I look into the cup of the flower again and see a wheel ready to conquer the landscape. Uncle Mike sits at his dining room table writing what he means to say on his whiteboard which he has begun to use to express himself since he had a stroke. My aunt and I make out the words "war memoir". He cannot write evenly, puts the pen down and shakes his head in frustration. Below us, in the basement, are the many paintings he has produced throughout the years. They were only a hobby and didn't much make it out of the basement. Beautiful, hidden there under the ground for no one to question and criticize, they could be there just like poppies in the garden. Uncle Mike reminds me of the poppies still in closed green husks. You have no idea of the surprise unfolding inside. Maybe we're all like that; we just pretend to know one another.

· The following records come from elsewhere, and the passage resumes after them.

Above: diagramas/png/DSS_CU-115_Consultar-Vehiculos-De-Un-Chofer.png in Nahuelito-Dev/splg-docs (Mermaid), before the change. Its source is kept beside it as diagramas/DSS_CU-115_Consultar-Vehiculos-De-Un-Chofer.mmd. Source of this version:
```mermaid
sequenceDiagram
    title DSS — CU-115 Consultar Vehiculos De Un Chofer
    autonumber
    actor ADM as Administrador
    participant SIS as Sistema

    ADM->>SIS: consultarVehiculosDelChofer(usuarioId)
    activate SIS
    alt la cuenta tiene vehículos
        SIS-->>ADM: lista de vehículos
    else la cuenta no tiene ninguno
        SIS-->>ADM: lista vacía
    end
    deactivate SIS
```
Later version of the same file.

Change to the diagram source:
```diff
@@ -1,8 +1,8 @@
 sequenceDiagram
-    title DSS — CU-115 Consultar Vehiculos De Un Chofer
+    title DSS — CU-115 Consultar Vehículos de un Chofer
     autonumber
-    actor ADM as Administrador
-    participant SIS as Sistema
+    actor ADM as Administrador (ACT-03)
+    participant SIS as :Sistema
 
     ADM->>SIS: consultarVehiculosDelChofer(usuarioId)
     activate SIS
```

My Uncle scribbles the story of when a U-boat chased the ship that was taking him and his compatriots to fight in Europe in 1944. The German submarine didn't manage to torpedo them, and they made it to Omaha Beach. Uncle Mike has kept quiet about being a soldier until now. He hurt his foot fighting, and has always kept that in his shoe, so to speak. Now the poppy is opening and Uncle Mike is sharing despite or because of his stroke. Perhaps one day he'll tell us about the thousands of poppies in the fields. How did they get there? What did he see?
The smell of a poppy is like the smell of a sweet blade of grass. Who would have known it? Mystery of mysteries.